The descent was as hairy as the Germans. Forbidden by our own rules to use our rucksacks as tobboggans we shinned down cliff-faces (see photo below), slipped over snow-fields, dodged marmottes and chamoises, traversed gorges and waded through mountain streams for a couple of hours to Salanfe Lake where we pitched our tents. We ate a hearty supper of couscous (apparently for 9 people), looking up at the afternoon's descent.

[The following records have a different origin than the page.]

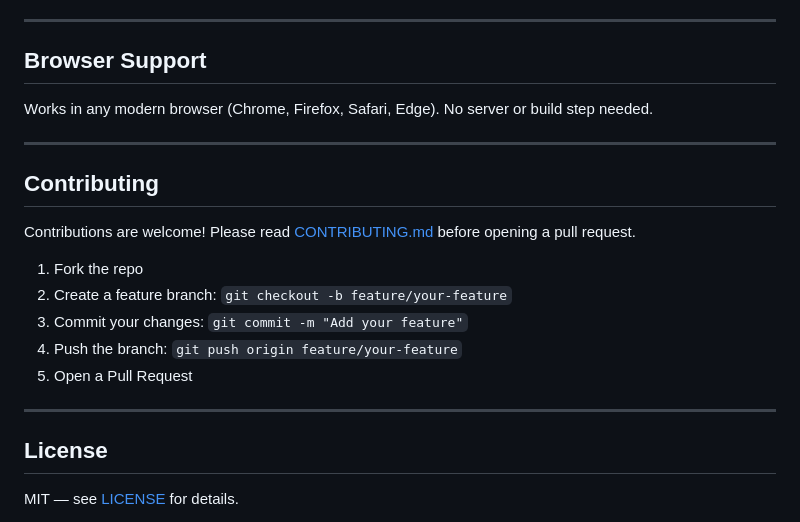
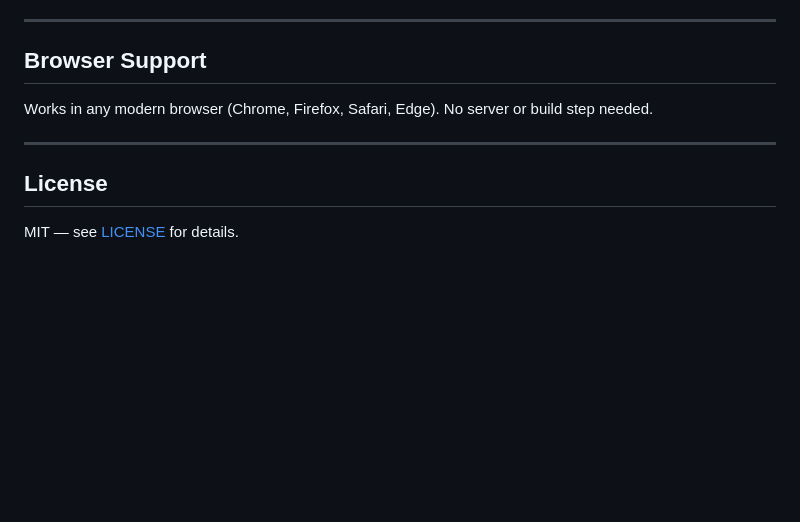
Before and after one commit to mdixonii/myvolleyball-tracker, a Markdown page: README.md, the part around the change. GitHub-like rendering; blank space fills up the shorter version.

```diff
--- a/README.md
+++ b/README.md
@@ -108,18 +108,6 @@ Works in any modern browser (Chrome, Firefox, Safari, Edge). No server or build
 
 ---
 
-## Contributing
-
-Contributions are welcome! Please read [CONTRIBUTING.md](CONTRIBUTING.md) before opening a pull request.
-
-1. Fork the repo
-2. Create a feature branch: `git checkout -b feature/your-feature`
-3. Commit your changes: `git commit -m "Add your feature"`
-4. Push the branch: `git push origin feature/your-feature`
-5. Open a Pull Request
-
----
-
 ## License
 
 MIT — see [LICENSE](LICENSE) for details.
```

The next day was an uneventful walk through steep zigzagging paths from Salanfe at 7,000ft to Martigny at 1,000ft. Perhaps the 'stand-out' memory from the day was an unusual demonstration of Swiss neutrality. While ambling along a track that sloped past a mountian village, Andy called out to me from behind, "Check out that dude in his garden with an air-rifle!" Spotting him, I replied "Yeah look- He's watching us through his 'scope." Barely had the words escaped my lips, when a shot rang out and a bullet thumped into the tree trunk between us. Not used to conflict situations, we followed the least advisable course of action. We stopped dead in our tracks, turned round, and hurled abuse. As he reloaded, we saw a potentially fatal flaw in our handling of the situation, and maintaining discipline under fire, whilest slow-marching out of air-rifle range, we sang 'Jerusalem' at the tops of our voices. It wasn't until afterwards that we realised that this must have been the first time in history that the Swiss had opened fire on the Red Cross.
We are now relaxing tired but unscathed in Martigny, collecting maps for our next three days at the end of which we hope to be in Italy.
Keep the emails, text messages, and most importantly donations coming. They are all much appreciated.
Paddy and Andy